Whinnies or neighs are high-pitched calls that begin like a squeal and end like a nicker and it is the longest and loudest of horse sounds. The whinny is a social call and seems to be a form of individual recognition and most often occurs when a foal and mare or peer companions are separated or when a horse is inquisitive after seeing a horse in the distance. The whinny seems to be a searching call that facilitates social contact from a distance.

Snorts and blows are both produced by forceful expulsion of air through the nostrils. The snort has a rattling sound but the blow does not. The snort and blow communicates alarm and apparently serves to alert other horses. The snort may also be given when a horse is restless but constrained and in this case it should be taken seriously as a sign that the horse is feeling trapped and alarmed and may become reactive.

The squeal is a high-pitched outcry with meaning as a defensive warning or threat that the annoyed individual will become aggressive if further provoked. Squeals are typical during aggressive interactions between horses, during sexual encounters when the mare protests the stallion’s advances and when a pre- or early-lactating mare objects to being touched anywhere near her sore teats.

Horses also make body noises that are not communicative but may tell you more about the horse’s physical state. They may groan and snore; the groan occurs mostly when the horse is lying down on his side (lateral recumbency) and is often made by a tired horse as he lies down. The groan may also be an expression of prolonged discomfort like when a horse is colicking or a mare is in labor. The snore is usually labored breathing in a recumbent horse and sounds a lot like the human snore.” – Julie Goodnight, 2007.

Many of us have experienced working with our horse and suddenly they go off on a bout of whinnying, i.e. looking for a friend.  Horses can feel insecure, especially when working alone in a large space.  The best way to overcome this is to working with your horse to establish that YOU are the herd leader.  You are the one in charge of keeping him safe.  He doesn’t need to call for a friend because you are already there to take care of him.  Once he accepts you as the alpha, the whinnying should cease.

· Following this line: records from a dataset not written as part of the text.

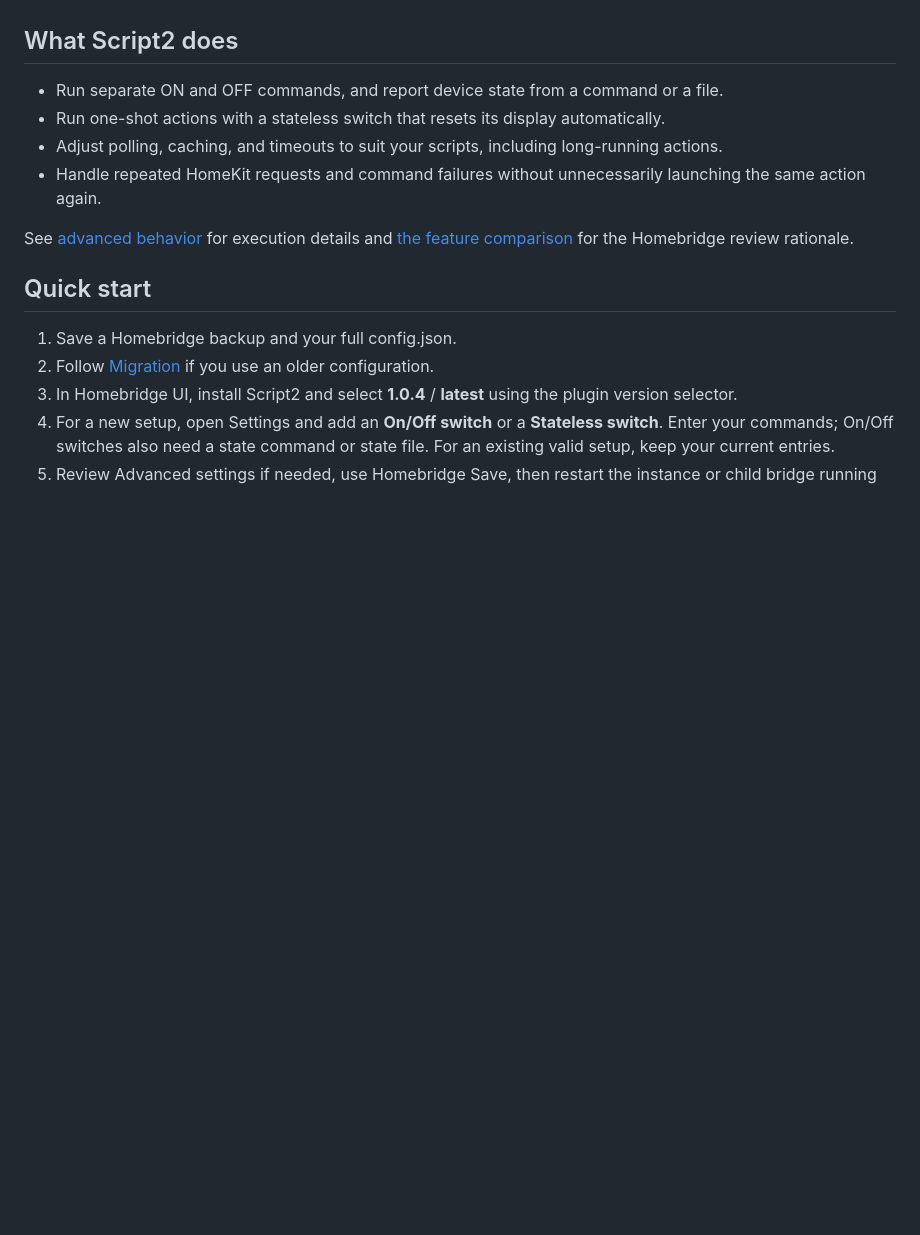
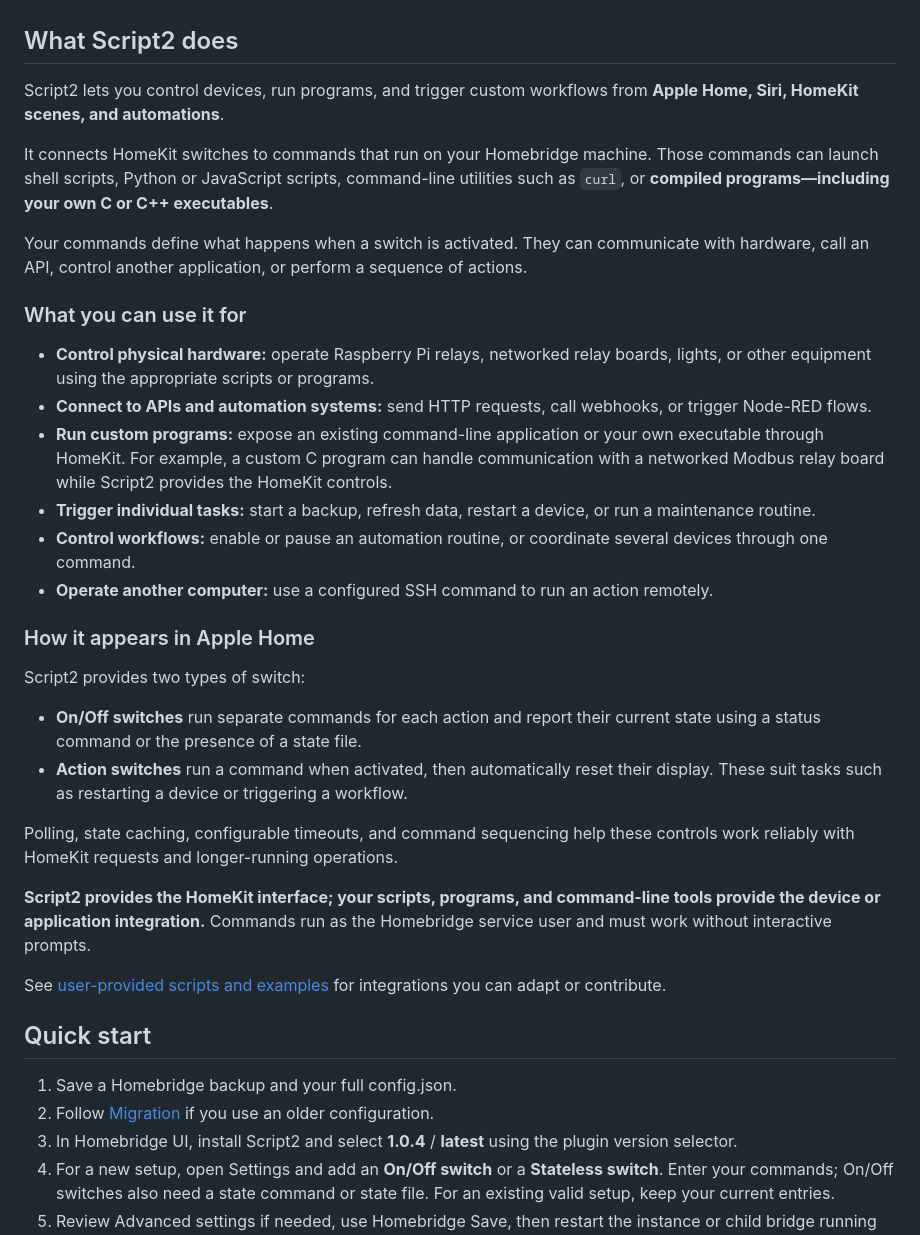
Before and after one commit to pponce/homebridge-script2, a Markdown page: README.md, the part around the change. GitHub-like rendering; blank space fills up the shorter version.

Commit message:
Expand README overview to cover programs and custom integrations

```diff
--- a/README.md
+++ b/README.md
@@ -20,13 +20,33 @@ Run your own scripts from Apple Home and Siri using Homebridge.
 
 ## What Script2 does
 
-- Run separate ON and OFF commands, and report device state from a command or a file.
-- Run one-shot actions with a stateless switch that resets its display automatically.
-- Adjust polling, caching, and timeouts to suit your scripts, including long-running actions.
-- Handle repeated HomeKit requests and command failures without unnecessarily launching the same action again.
+Script2 lets you control devices, run programs, and trigger custom workflows from **Apple Home, Siri, HomeKit scenes, and automations**.
 
-See [advanced behavior](#advanced-behavior) for execution details and [the feature comparison](VERIFICATION.md) for the Homebridge review rationale.
+It connects HomeKit switches to commands that run on your Homebridge machine. Those commands can launch shell scripts, Python or JavaScript scripts, command-line utilities such as `curl`, or **compiled programs—including your own C or C++ executables**.
 
+Your commands define what happens when a switch is activated. They can communicate with hardware, call an API, control another application, or perform a sequence of actions.
+
+### What you can use it for
+
+- **Control physical hardware:** operate Raspberry Pi relays, networked relay boards, lights, or other equipment using the appropriate scripts or programs.
+- **Connect to APIs and automation systems:** send HTTP requests, call webhooks, or trigger Node-RED flows.
+- **Run custom programs:** expose an existing command-line application or your own executable through HomeKit. For example, a custom C program can handle communication with a networked Modbus relay board while Script2 provides the HomeKit controls.
+- **Trigger individual tasks:** start a backup, refresh data, restart a device, or run a maintenance routine.
+- **Control workflows:** enable or pause an automation routine, or coordinate several devices through one command.
+- **Operate another computer:** use a configured SSH command to run an action remotely.
+
+### How it appears in Apple Home
+
+Script2 provides two types of switch:
+
+- **On/Off switches** run separate commands for each action and report their current state using a status command or the presence of a state file.
+- **Action switches** run a command when activated, then automatically reset their display. These suit tasks such as restarting a device or triggering a workflow.
+
+Polling, state caching, configurable timeouts, and command sequencing help these controls work reliably with HomeKit requests and longer-running operations.
+
+**Script2 provides the HomeKit interface; your scripts, programs, and command-line tools provide the device or application integration.** Commands run as the Homebridge service user and must work without interactive prompts.
+
+See [user-provided scripts and examples](userProvidedScripts/) for integrations you can adapt or contribute.
 
 ## Quick start
 
```
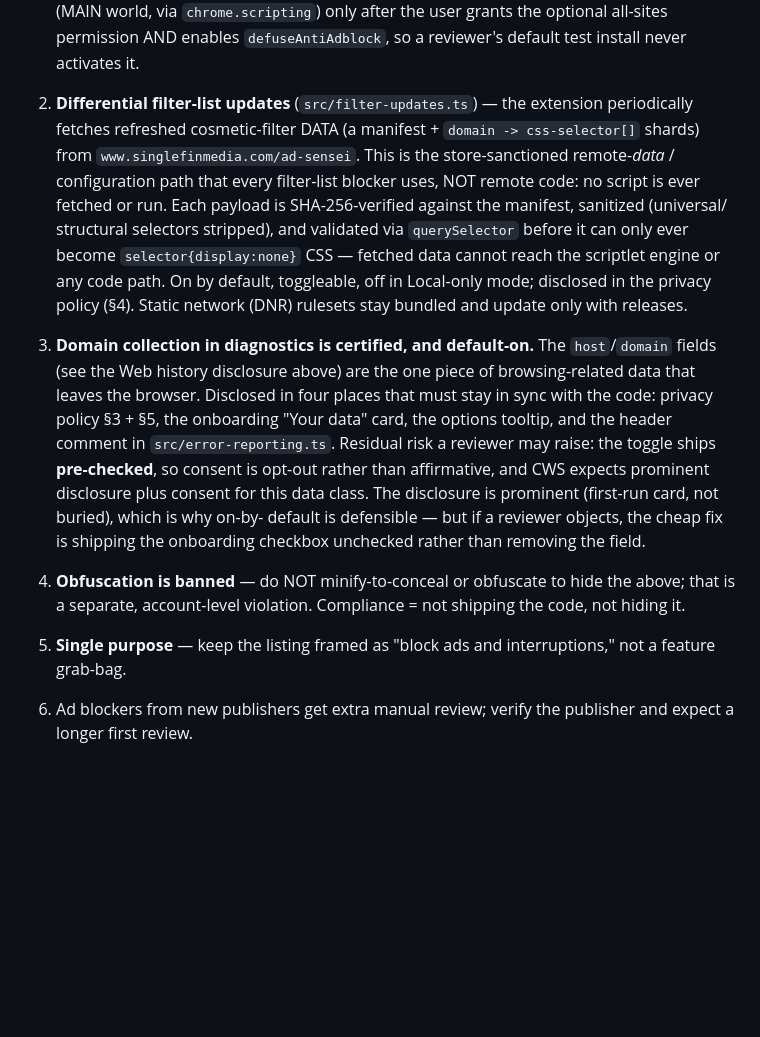
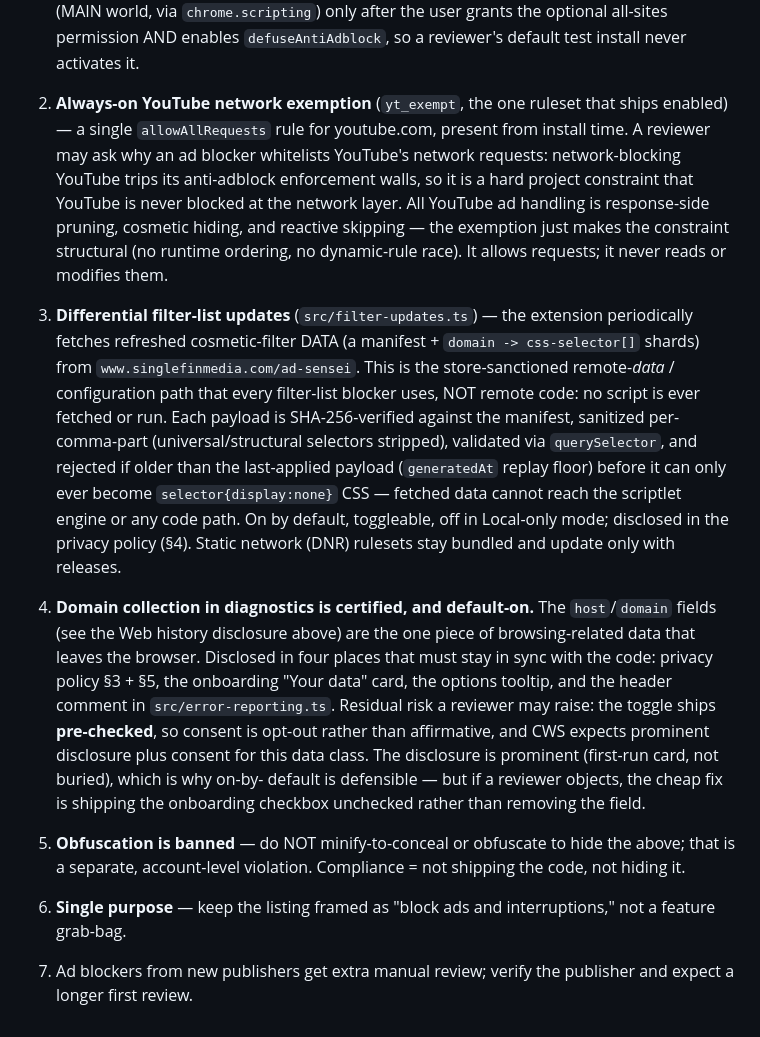
Before and after one commit to naho4212/skip-sensei, a Markdown page: docs/cws-submission.md, the part around the change. GitHub-like rendering; blank space fills up the shorter version.

Commit message:
docs(cws): add yt_exempt risk note + refreshed filter-update hardening
Co-Authored-By: Claude Fable 5 <noreply@anthropic.com>

```diff
--- a/docs/cws-submission.md
+++ b/docs/cws-submission.md
@@ -266,18 +266,29 @@ place. If the origin ever moves, all three must move together.
    the optional all-sites permission AND enables `defuseAntiAdblock`, so a
    reviewer's default test install never activates it.
 
-2. **Differential filter-list updates** (`src/filter-updates.ts`) — the
+2. **Always-on YouTube network exemption** (`yt_exempt`, the one ruleset that
+   ships enabled) — a single `allowAllRequests` rule for youtube.com, present
+   from install time. A reviewer may ask why an ad blocker whitelists
+   YouTube's network requests: network-blocking YouTube trips its anti-adblock
+   enforcement walls, so it is a hard project constraint that YouTube is never
+   blocked at the network layer. All YouTube ad handling is response-side
+   pruning, cosmetic hiding, and reactive skipping — the exemption just makes
+   the constraint structural (no runtime ordering, no dynamic-rule race). It
+   allows requests; it never reads or modifies them.
+3. **Differential filter-list updates** (`src/filter-updates.ts`) — the
    extension periodically fetches refreshed cosmetic-filter DATA (a manifest +
    `domain -> css-selector[]` shards) from `www.singlefinmedia.com/ad-sensei`.
    This is the store-sanctioned remote-*data* / configuration path that every
    filter-list blocker uses, NOT remote code: no script is ever fetched or run.
-   Each payload is SHA-256-verified against the manifest, sanitized (universal/
-   structural selectors stripped), and validated via `querySelector` before it
-   can only ever become `selector{display:none}` CSS — fetched data cannot reach
-   the scriptlet engine or any code path. On by default, toggleable, off in
-   Local-only mode; disclosed in the privacy policy (§4). Static network (DNR)
-   rulesets stay bundled and update only with releases.
-3. **Domain collection in diagnostics is certified, and default-on.** The
+   Each payload is SHA-256-verified against the manifest, sanitized
+   per-comma-part (universal/structural selectors stripped), validated via
+   `querySelector`, and rejected if older than the last-applied payload
+   (`generatedAt` replay floor) before it can only ever become
+   `selector{display:none}` CSS — fetched data cannot reach the scriptlet
+   engine or any code path. On by default, toggleable, off in Local-only mode;
+   disclosed in the privacy policy (§4). Static network (DNR) rulesets stay
+   bundled and update only with releases.
+4. **Domain collection in diagnostics is certified, and default-on.** The
    `host`/`domain` fields (see the Web history disclosure above) are the one
    piece of browsing-related data that leaves the browser. Disclosed in four
    places that must stay in sync with the code: privacy policy §3 + §5, the
@@ -288,10 +299,10 @@ place. If the origin ever moves, all three must move together.
    disclosure is prominent (first-run card, not buried), which is why on-by-
    default is defensible — but if a reviewer objects, the cheap fix is shipping
    the onboarding checkbox unchecked rather than removing the field.
-4. **Obfuscation is banned** — do NOT minify-to-conceal or obfuscate to hide the
+5. **Obfuscation is banned** — do NOT minify-to-conceal or obfuscate to hide the
    above; that is a separate, account-level violation. Compliance = not shipping
    the code, not hiding it.
-5. **Single purpose** — keep the listing framed as "block ads and
+6. **Single purpose** — keep the listing framed as "block ads and
    interruptions," not a feature grab-bag.
-6. Ad blockers from new publishers get extra manual review; verify the
+7. Ad blockers from new publishers get extra manual review; verify the
    publisher and expect a longer first review.
```
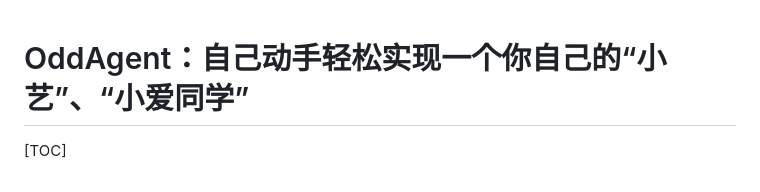
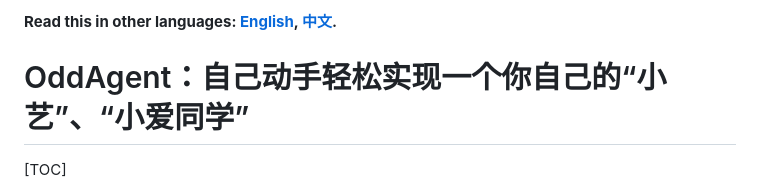
Before and after one commit to oddmeta/oddagent, a Markdown page: README.md, the part around the change. Drawn GitHub-style.

```diff
--- a/README.md
+++ b/README.md
@@ -1,3 +1,5 @@
+**Read this in other languages: [English](README.en.md), [中文](README.md).**
+
 # OddAgent：自己动手轻松实现一个你自己的“小艺”、“小爱同学”
 
 [TOC]
```
Also changed, not shown: README.en.md (+2 -0 lines).
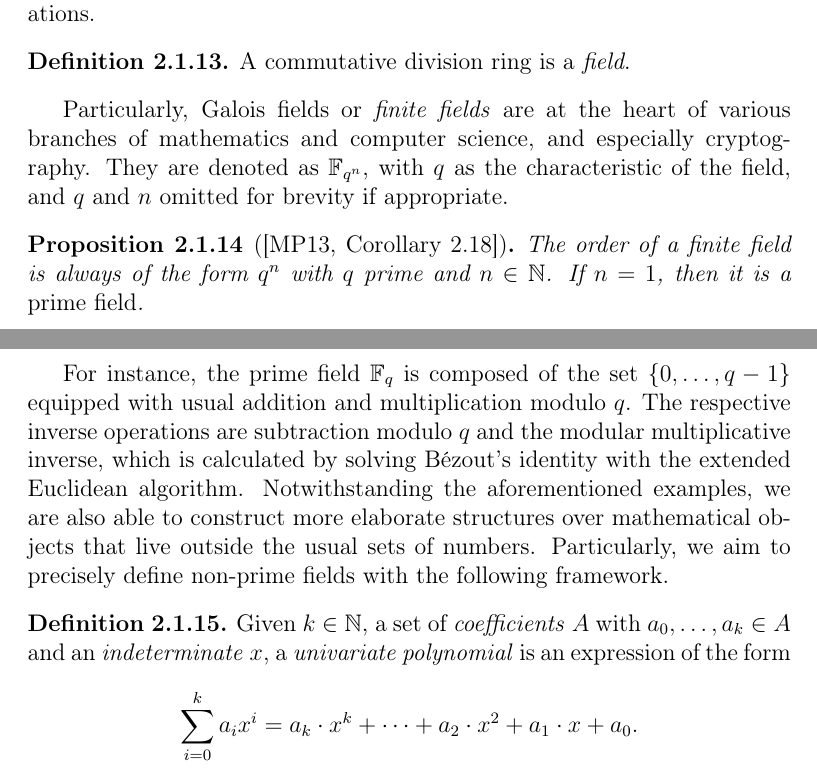
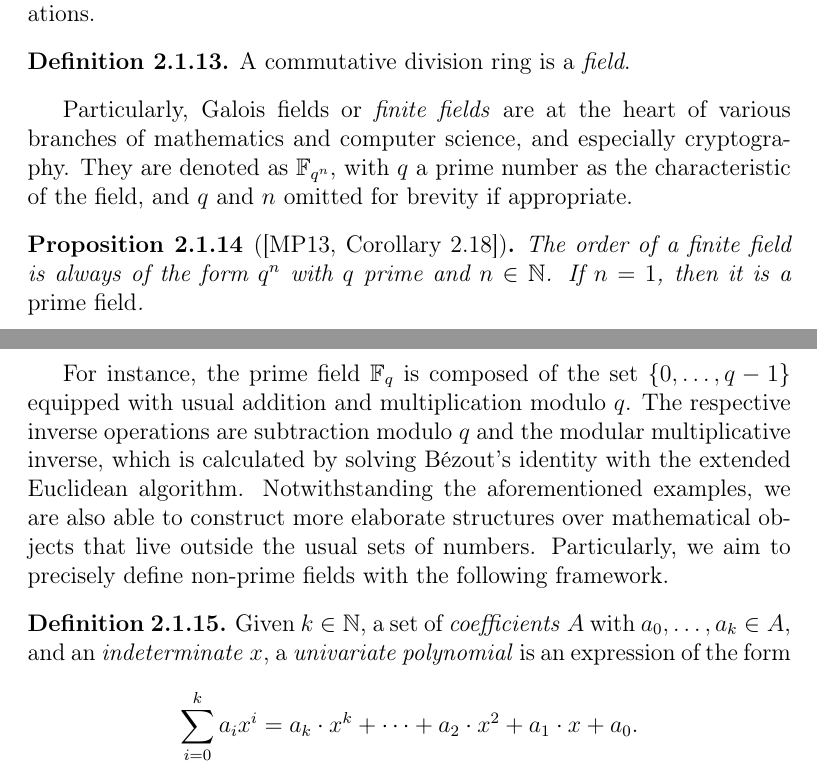
Before and after one commit to zambonin/msc, a LaTeX thesis (main.tex): two parts of pages 10 and 11 of 54, joined at a grey line, cut so that both start at the same text. Compiled offline with pdfLaTeX.

Commit message:
overleaf_to_git: update main.tex from r9556 to r9558

```diff
--- a/main.tex
+++ b/main.tex
@@ -186,7 +186,7 @@ The ring of integers equipped with usual addition and multiplication $(\mathbb{Z
   A commutative division ring is a \emph{field}.
 \end{definition}
 
-Particularly, Galois fields or \emph{finite fields} are at the heart of various branches of mathematics and computer science, and especially cryptography. They are denoted as $\mathbb{F}_{q^{n}}$, with $q$ as the characteristic of the field, and $q$ and $n$ omitted for brevity if appropriate.
+Particularly, Galois fields or \emph{finite fields} are at the heart of various branches of mathematics and computer science, and especially cryptography. They are denoted as $\mathbb{F}_{q^{n}}$, with $q$ a prime number as the characteristic of the field, and $q$ and $n$ omitted for brevity if appropriate.
 
 \begin{proposition}[{\cite[Corollary 2.18]{Mullen:2013}}]
   The order of a finite field is always of the form $q^{n}$ with $q$ prime and $n \in \mathbb{N}$. If $n = 1$, then it is a \emph{prime field}.
@@ -195,7 +195,7 @@ Particularly, Galois fields or \emph{finite fields} are at the heart of various
 For instance, the prime field $\mathbb{F}_{q}$ is composed of the set $\{0, \dots, q - 1\}$ equipped with usual addition and multiplication modulo $q$. The respective inverse operations are subtraction modulo $q$ and the modular multiplicative inverse, which is calculated by solving Bézout's identity with the extended Euclidean algorithm. Notwithstanding the aforementioned examples, we are also able to construct more elaborate structures over mathematical objects that live outside the usual sets of numbers. Particularly, we aim to precisely define non-prime fields with the following framework.
 
 \begin{definition}
-  Given $k \in \mathbb{N}$, a set of \emph{coefficients} $A$ with $a_{0}, \dots, a_{k} \in A$ and an \emph{indeterminate} $x$, a \emph{univariate polynomial} is an expression of the form
+  Given $k \in \mathbb{N}$, a set of \emph{coefficients} $A$ with $a_{0}, \dots, a_{k} \in A$, and an \emph{indeterminate} $x$, a \emph{univariate polynomial} is an expression of the form
   \[
     \sum_{i = 0}^{k} a_{i} x^{i}
       = a_{k} \cdot x^{k} + \dots + a_{2} \cdot x^{2} + a_{1} \cdot x + a_{0}.
```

Next time there’s a clinician in your area, don’t miss it because they may be focusing on a discipline you don’t practice.  I ride just for pleasure, but it was great to learn something new about horse behavior.

Photo credit:  Julie Goodnight